"Simultaneously, the work to create heavy and medium-class unmanned ground combat vehicles (Shturm and Soratnik) are under way with the aim of creating advanced units of the ground forces", Ground Forces Commander-in-Chief Army Gen. Oleg Salyukov said.

The Uran-9 has been developed and is produced by JSC 766 UPTK (currently by Kalashnikov Concern), and promoted and offered by Rosoboronexport for the international market. The 12-tonne UCGV is designed for reconnaissance, fire support and anti-tank missions. It is armed with a 2A72 mod. ABM M30-M3 30mm autocannon from Impul's 2 (Sevastopol'), a 7.62-mm machine gun, a Shmel-M rocket-assisted flamethrower, Ataka anti-tank guided missile launchers (or other type), also Igla or Strela SAMs, FCS, cam IR sensors, and laser rangefinder.

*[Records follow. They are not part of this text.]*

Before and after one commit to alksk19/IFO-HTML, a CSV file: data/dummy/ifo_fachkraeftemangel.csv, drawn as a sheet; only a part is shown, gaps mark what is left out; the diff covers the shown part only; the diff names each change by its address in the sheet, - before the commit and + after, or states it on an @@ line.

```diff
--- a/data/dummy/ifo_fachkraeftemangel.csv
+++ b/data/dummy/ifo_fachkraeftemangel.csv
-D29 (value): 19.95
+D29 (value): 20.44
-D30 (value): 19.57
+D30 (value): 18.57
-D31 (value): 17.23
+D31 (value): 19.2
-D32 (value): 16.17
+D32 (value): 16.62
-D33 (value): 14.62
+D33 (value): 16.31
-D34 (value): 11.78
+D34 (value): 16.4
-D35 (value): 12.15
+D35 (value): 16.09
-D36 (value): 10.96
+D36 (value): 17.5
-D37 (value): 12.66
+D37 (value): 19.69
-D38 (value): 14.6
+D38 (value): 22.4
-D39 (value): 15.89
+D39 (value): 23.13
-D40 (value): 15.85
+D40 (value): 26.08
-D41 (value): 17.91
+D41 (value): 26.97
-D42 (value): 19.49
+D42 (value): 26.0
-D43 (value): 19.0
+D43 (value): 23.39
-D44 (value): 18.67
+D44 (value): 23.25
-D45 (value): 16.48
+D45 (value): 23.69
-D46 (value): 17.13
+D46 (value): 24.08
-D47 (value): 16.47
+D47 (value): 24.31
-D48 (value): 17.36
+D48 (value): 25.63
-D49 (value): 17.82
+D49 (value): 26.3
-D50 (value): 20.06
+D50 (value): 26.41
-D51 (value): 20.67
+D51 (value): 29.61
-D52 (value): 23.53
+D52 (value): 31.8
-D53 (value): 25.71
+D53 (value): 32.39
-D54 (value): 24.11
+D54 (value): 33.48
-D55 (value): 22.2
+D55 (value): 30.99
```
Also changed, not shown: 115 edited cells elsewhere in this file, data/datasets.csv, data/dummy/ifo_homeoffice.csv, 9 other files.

The Uran-9 was first deployed during the Syrian Civil War, though according to a performance report of the 3rd Central Research Institute of the Ministry of Defence of the Russian Federation, the UCGV functioned poorly, and was unable to perform many of the missions assigned to it. On the other hand, an industry source claimed that “the vehicle has been tested in Syria and demonstrated high performance in an operational environment”, also noting that industry has consequently improved the system to increase the Uran-9's range, response time, and data bandwidth. Uran-9 was also used in the large-scale Vostok 2018 drills. The Uran-9 robotic armed vehicle finally entered military service in January 2019 while still undergoing various trials.